┌──

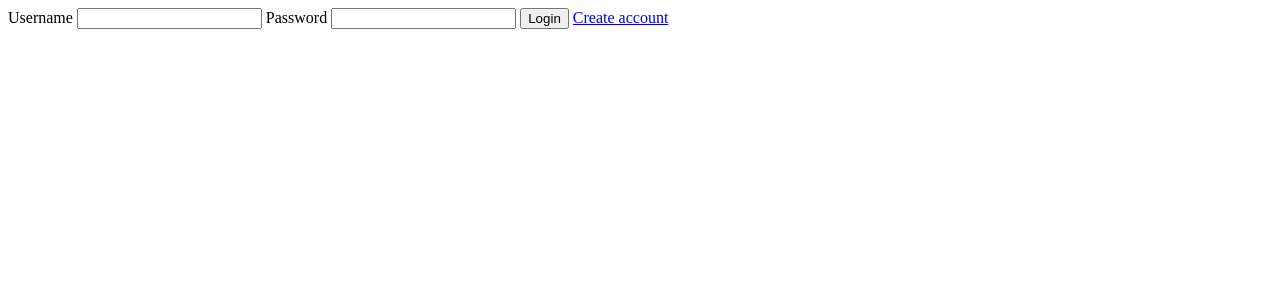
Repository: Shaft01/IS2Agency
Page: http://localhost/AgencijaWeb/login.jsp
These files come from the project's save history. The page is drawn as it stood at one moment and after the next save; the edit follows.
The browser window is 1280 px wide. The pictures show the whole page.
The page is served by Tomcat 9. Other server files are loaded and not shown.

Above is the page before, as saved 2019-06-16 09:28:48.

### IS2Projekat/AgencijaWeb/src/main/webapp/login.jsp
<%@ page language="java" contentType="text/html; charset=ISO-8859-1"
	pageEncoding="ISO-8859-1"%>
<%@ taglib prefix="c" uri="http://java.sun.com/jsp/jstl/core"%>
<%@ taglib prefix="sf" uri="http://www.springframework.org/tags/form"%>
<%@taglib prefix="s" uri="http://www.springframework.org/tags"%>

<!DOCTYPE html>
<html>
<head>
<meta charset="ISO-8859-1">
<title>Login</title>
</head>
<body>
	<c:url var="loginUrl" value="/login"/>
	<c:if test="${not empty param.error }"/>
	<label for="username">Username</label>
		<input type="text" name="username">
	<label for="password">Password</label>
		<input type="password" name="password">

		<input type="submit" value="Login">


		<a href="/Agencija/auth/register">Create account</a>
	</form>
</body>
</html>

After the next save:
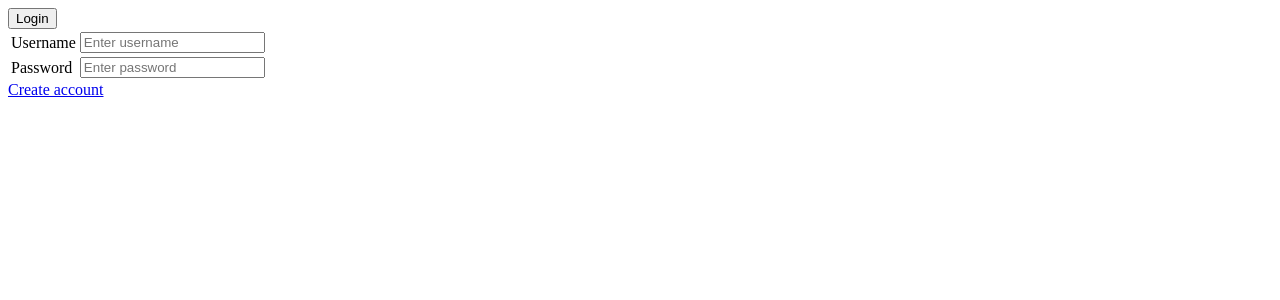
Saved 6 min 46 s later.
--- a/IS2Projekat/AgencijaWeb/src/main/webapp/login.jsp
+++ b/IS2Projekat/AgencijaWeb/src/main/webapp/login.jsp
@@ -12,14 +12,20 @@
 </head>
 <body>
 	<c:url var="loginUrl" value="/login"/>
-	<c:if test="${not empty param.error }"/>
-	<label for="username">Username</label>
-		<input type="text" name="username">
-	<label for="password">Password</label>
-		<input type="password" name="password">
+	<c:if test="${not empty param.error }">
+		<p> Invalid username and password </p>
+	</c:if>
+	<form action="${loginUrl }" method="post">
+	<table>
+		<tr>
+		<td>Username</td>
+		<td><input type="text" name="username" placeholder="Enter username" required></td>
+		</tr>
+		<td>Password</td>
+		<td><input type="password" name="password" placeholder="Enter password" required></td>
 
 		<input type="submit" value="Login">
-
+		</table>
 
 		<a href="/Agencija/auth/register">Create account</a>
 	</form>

└──

■ REQUIREMENT: Count up the lines of the data that include "form". Reply with a number only.

■ ANSWER BOX: 4